Labour and New Zealand First have gone to war over Wairarapa with Ron Mark calling out his "cocky" and "arrogant" opponent Kieran McAnulty.
Labour leader Jacinda Ardern was out and about in the Wairarapa electorate on Friday with her candidate McAnulty, currently a Labour list MP, who is confident he's in for the win.
"Yeah, absolutely, I nearly did last time," he told Newshub.
In 2017, National's candidate Alistair Scott - who is not standing this year - took out Wairarapa with a majority of nearly 3000 over McAnulty. The wildcard, NZ First's Ron Mark, trailed 6000 behind that.
"That's when the party was polling 36 percent. We're obviously polling a lot higher than that now, and on paper, I can win this seat," McAnulty said.
His main competition is now National's Mike Butterick. But NZ First's "underdog" Ron Mark thinks he's in for a win too.
"Labour do not deserve the votes out of Masterton, they don't," he told Newshub.
Labour has done analysis that it says shows if the party gets about 42 percent nationally, Wairarapa will swing red. In Newshub's last poll, Labour got 60.9 percent.
"Kieran is very confident. He's telling everybody Labour's going to govern alone with the Greens wiped out," Mark said.
McAnulty thinks there's a "real chance" Labour could govern alone, but he said he hasn't been telling people that, "Newshub's poll has said that".
Mark described McAnulty as "so cocky" and "so arrogant" and believes the Labour MP "might get a surprise".
McAnulty, when asked if he's arrogant, laughed and said: "No, I don't think so".
As the Wairarapa candidates go to war, Labour has twisted the knife by scrapping New Zealand First's flagship $3 billion Provincial Growth Fund. It would be replaced with a piddly $200 million regional fund.
With polls showing New Zealand First on around 2 percent, their future is on the line and up in the air.
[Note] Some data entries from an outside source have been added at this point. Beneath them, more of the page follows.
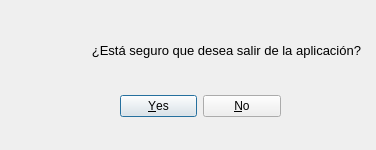
Above: vensalir.ui from JaviusssBesi/BESADAPEREZ before the change. Below: the same form after it.
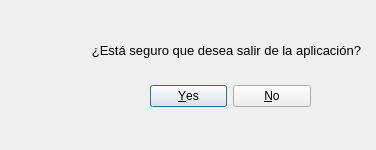
That is the form after the change. Icons and pictures are not drawn.

```diff
--- a/vensalir.ui
+++ b/vensalir.ui
@@ -19,8 +19,8 @@
   <widget class="QDialogButtonBox" name="btnBoxSalir">
    <property name="geometry">
     <rect>
-     <x>120</x>
-     <y>90</y>
+     <x>150</x>
+     <y>80</y>
      <width>161</width>
      <height>32</height>
     </rect>
@@ -64,8 +64,8 @@
   <widget class="QLabel" name="label">
    <property name="geometry">
     <rect>
-     <x>30</x>
-     <y>70</y>
+     <x>20</x>
+     <y>40</y>
      <width>51</width>
      <height>51</height>
     </rect>
```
The succession plan for what happens after leader Winston Peters is still not finalised. But Mark has said "maybe".
"I would like to but you know it is what it is," he told Newshub.
Ambitions like that are not really supposed to be said aloud, especially when your party has been through a leadership crisis - but no one told Dr Shane Reti that - when asked if he wanted to be leader, he didn't say no.
"I think that's a decision for the National Party caucus but if they wanted that it would be a privilege."
Collins didn't see me put off, saying it was entirely possible Reti could step in.
"One day he may well be the leader of the National Party."
Not something the popular leader of the Labour party needs to worry about.